Gov. Rick Scott gave his signature on Monday to a omnibus transportation bill making about a dozen changes to state law regarding the Florida Department of Transportation.
Scott’s final approval of HB 7027 means numerous sundry changes for FDOT, one of the largest aspects of the budget and a prominent area of policy for Floridians who travel the state’s roads, railways, and waterways.
Perhaps most notably, the bill enacts into law a proposal championed by Republican Speaker-to-be Rep. Richard Corcoran, whereby any proposed amendment to the department’s five-year “Work Program” – essentially their funding plan for major projects – amounting to more than $3 million must be review by the joint Legislative Budget Commission.
It also deletes a provision which allowed the chair and vice-chair of that committee to alone approve a project if a meeting could not convene within 30 days, strengthening the committee members’ oversight authority.
The bill also reallocates $10 million from the current work program to go toward the Florida Seaport and Economic Development Program, raising that division’s budget from $15 million to $25 million. Increasing the prominence of state ports has been a priority among economic development officials and private sector advocates, but in practice doing so has been vexing.
Florida Ports Council CEO Doug Wheeler said the move was a step in the right direction.
“The historic funding of seaport infrastructure during Governor Scott’s tenure has already contributed to the incredible growth that we are experiencing in trade across the state, and we look forward to continuing that success,” said Wheeler on Monday.
In a release trumpeting Scott’s signing of the bill, the governor’s office played up language in the bill which “streamlines” the permitting process for proposed highway projects. According to staff analysis, the bill assumes more authority currently held by the federal Department of Transportation under the National Environmental Policy Act, which will “result in more timely delivery of transportation projects to Florida’s citizens and enhancement of the infrastructure needed to support Florida’s economic competitiveness” by “eliminating one layer of governmental review.”
The bill also mandates FDOT most consult with and provide information to the Division of Bond Finance of the State Board of Administration when considering whether to issue bond pursuant to a public-private partnership, a favored mechanism among Tallahassee lawmakers. The new provision is intended as a safeguard against public money being leveraged to finance a project for profit at a potential loss to taxpayers.
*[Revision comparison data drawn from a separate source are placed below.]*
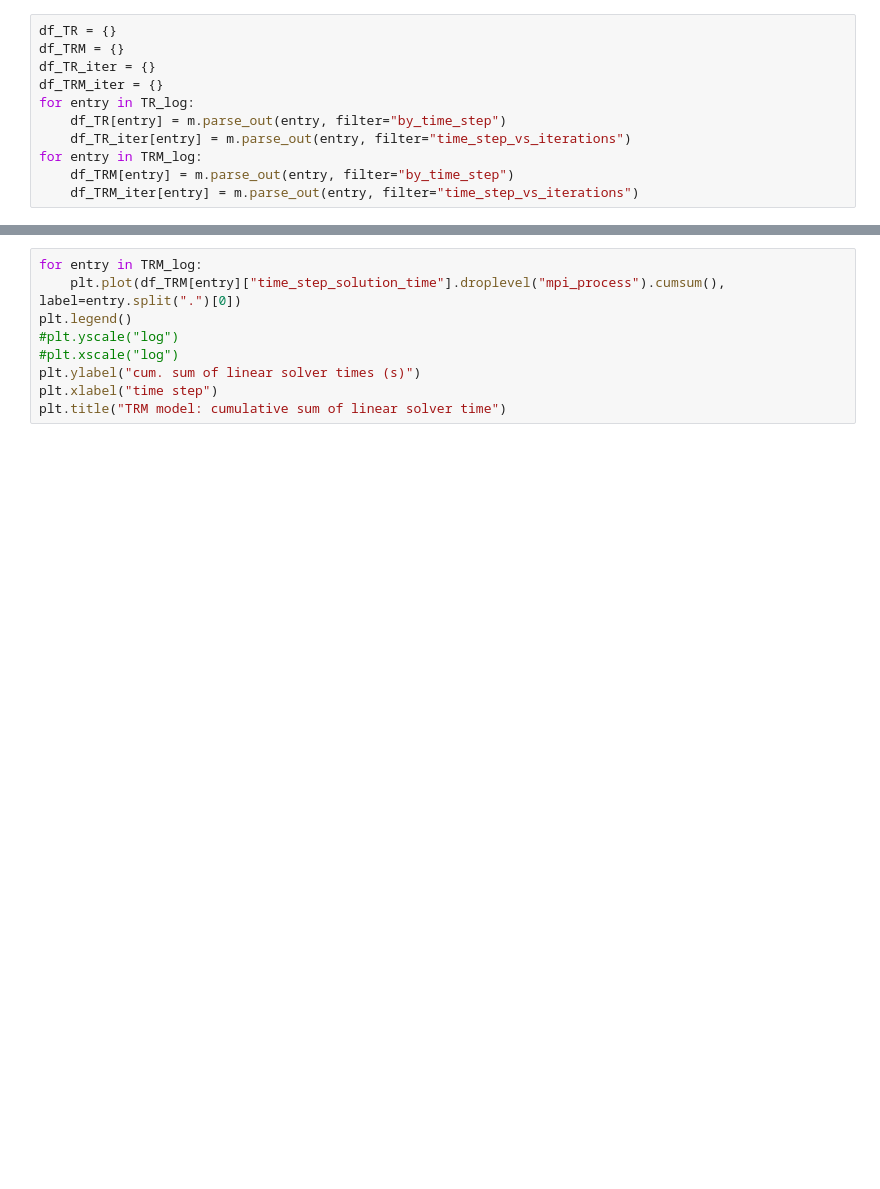
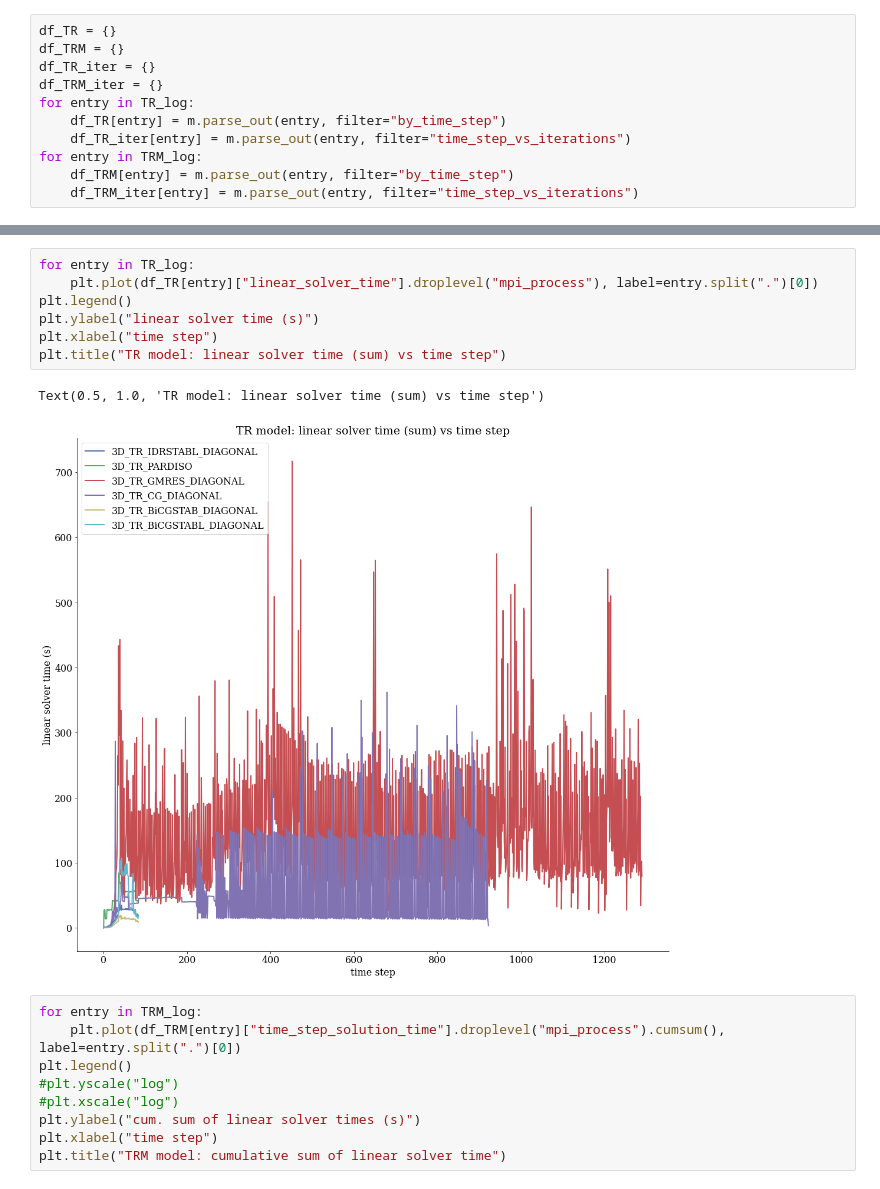
Before and after one commit to joergbuchwald/OGS_Solver_Comparison, a Jupyter notebook: notebooks/3D_eigen_linear_solver_test.ipynb, the cells around one changed output, grey strips where cells are left out. Cells and saved outputs as stored; diff of their text form; blank space fills up the shorter version.

Commit message:
add TR models

```diff
--- a/notebooks/3D_eigen_linear_solver_test.ipynb
+++ b/notebooks/3D_eigen_linear_solver_test.ipynb
@@ -66,3 +68,13 @@ Text(0.5, 1.0, 'TRM model: linear solver time (sum) vs time step')
+# %%
+for entry in TR_log:
+    plt.plot(df_TR[entry]["linear_solver_time"].droplevel("mpi_process"), label=entry.split(".")[0])
+plt.legend()
+plt.ylabel("linear solver time (s)")
+plt.xlabel("time step")
+plt.title("TR model: linear solver time (sum) vs time step")
+# %% [output]
+Text(0.5, 1.0, 'TR model: linear solver time (sum) vs time step')
+[figure, added]
 # %%
 for entry in TRM_log:
     plt.plot(df_TRM[entry]["time_step_solution_time"].droplevel("mpi_process").cumsum(), label=entry.split(".")[0])
```
Also changed, not shown: parts of 5 cells of this notebook.
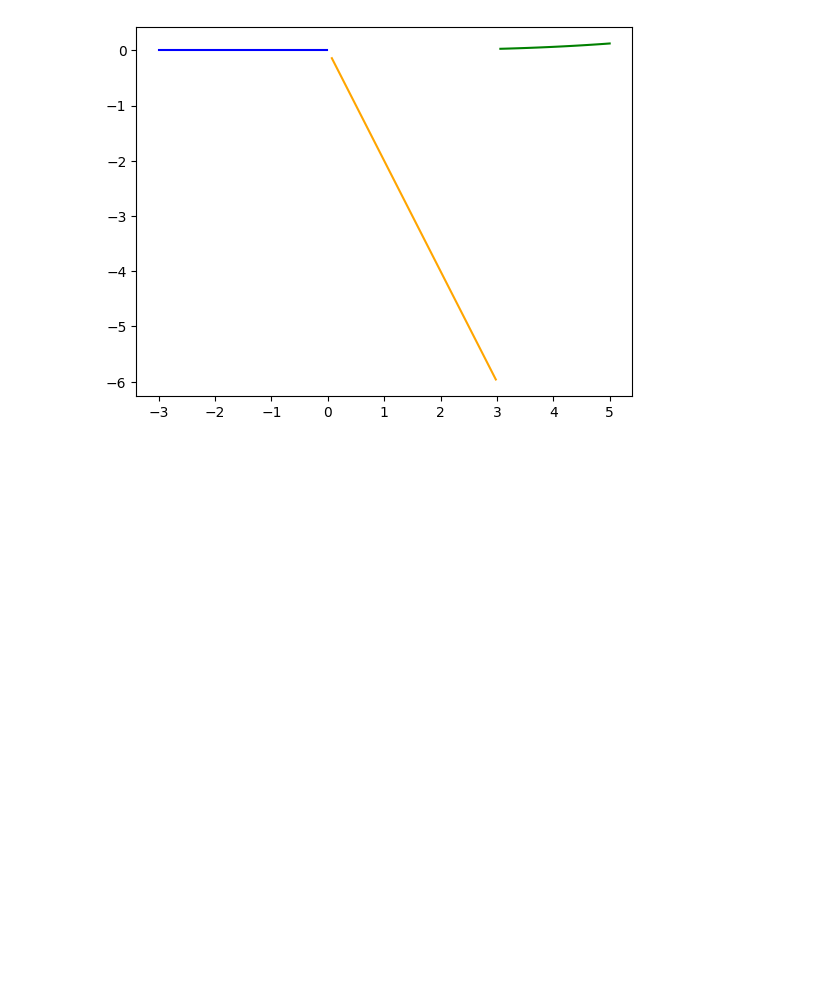
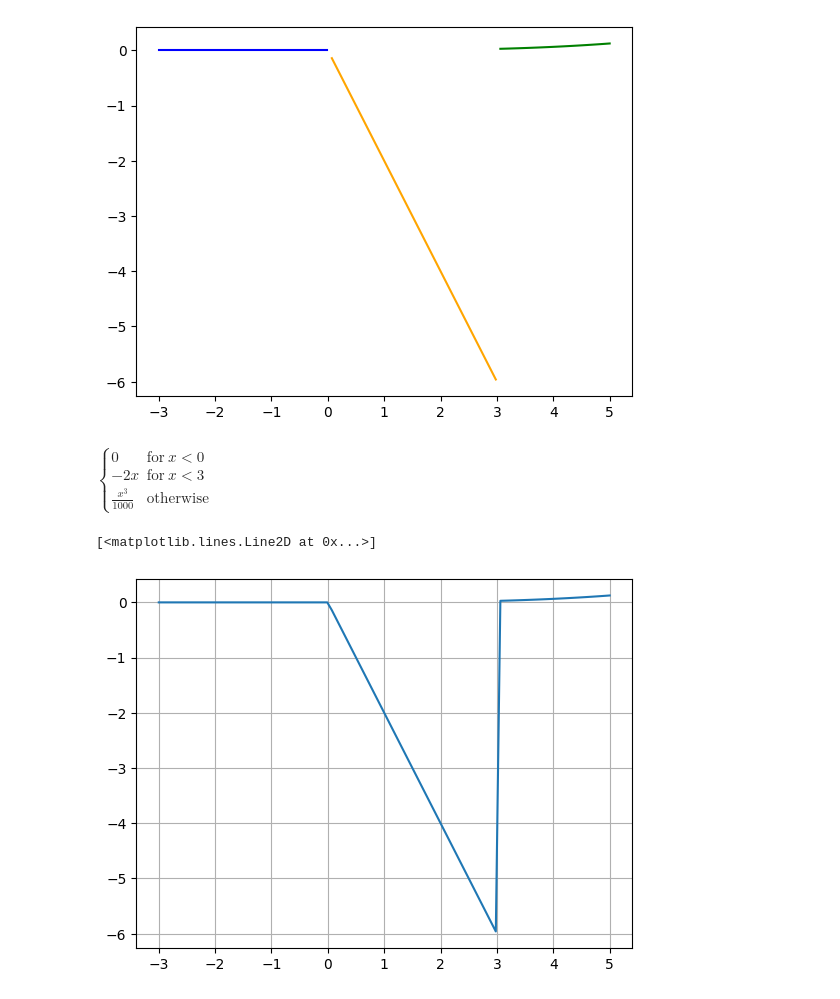
Before and after one commit to matansharon/Calculas, a Jupyter notebook: Section3.ipynb, the cells around one changed output. Drawn from its saved outputs; the diff is of its cells as text; code cells hidden in the pictures; blank space fills up the shorter version.

```diff
--- a/Section3.ipynb
+++ b/Section3.ipynb
@@ -801,3 +801,22 @@ plt.plot(x[x>3],((x/10)**3)[x>3],label="(x/10)**3",color="green")
 plt.show()
 # %% [output]
 [figure]
+# %%
+#same excersie only this time with sympy
+from sympy.abc import x
+from sympy import Piecewise
+import numpy as np
+
+f=Piecewise((0,x<0),(-2*x,(x>=0)&(x<3)),((x/10)**3,x>=3))
+display(f)
+
+x_vals = np.linspace(-3, 5, 100)
+y_vals = np.array([f.subs(x, i) for i in x_vals])
+#add the origins to the plot
+
+plt.grid(True, which='both')
+plt.plot(x_vals, y_vals)
+# %% [output]
+$\displaystyle \begin{cases} 0 & \text{for}\: x < 0 \\- 2 x & \text{for}\: x < 3 \\\frac{x^{3}}{1000} & \text{otherwise} \end{cases}$
+[<matplotlib.lines.Line2D at 0x...>]
+[figure, added]
```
Along similar lines, the bill also creates a Florida Department of Transportation Financing Corporation which the governor’s office said will “better safeguard taxpayer dollars.” The move was reportedly requested by Secretary Jim Boxold.
Boxold issued a statement Monday afternoon praising Scott for approving the measure.
“I applaud Governor Scott and the Florida Legislature for their continued record investment in Florida’s transportation infrastructure. This legislation will allow critical transportation projects in Florida to be delivered quicker and financed at a lower cost. Everyone who uses our transportation system throughout the state will benefit from this bill,” said Boxold.
St. Petersburg Republican Sen. Jeff Brandes – who chairs the key Senate Transportation Committee – shepherded language into the bill providing that state officials will include autonomous cars in future plans, but was opposed to the above changes regarding Legislative Budget Commission oversight.
“No one from the House has come to me to explain why this is one of their priorities,” Brandes told POLITICO Florida back in December. “I don’t think the LBC needs to have a significant role.”
The bill goes into effect July 1.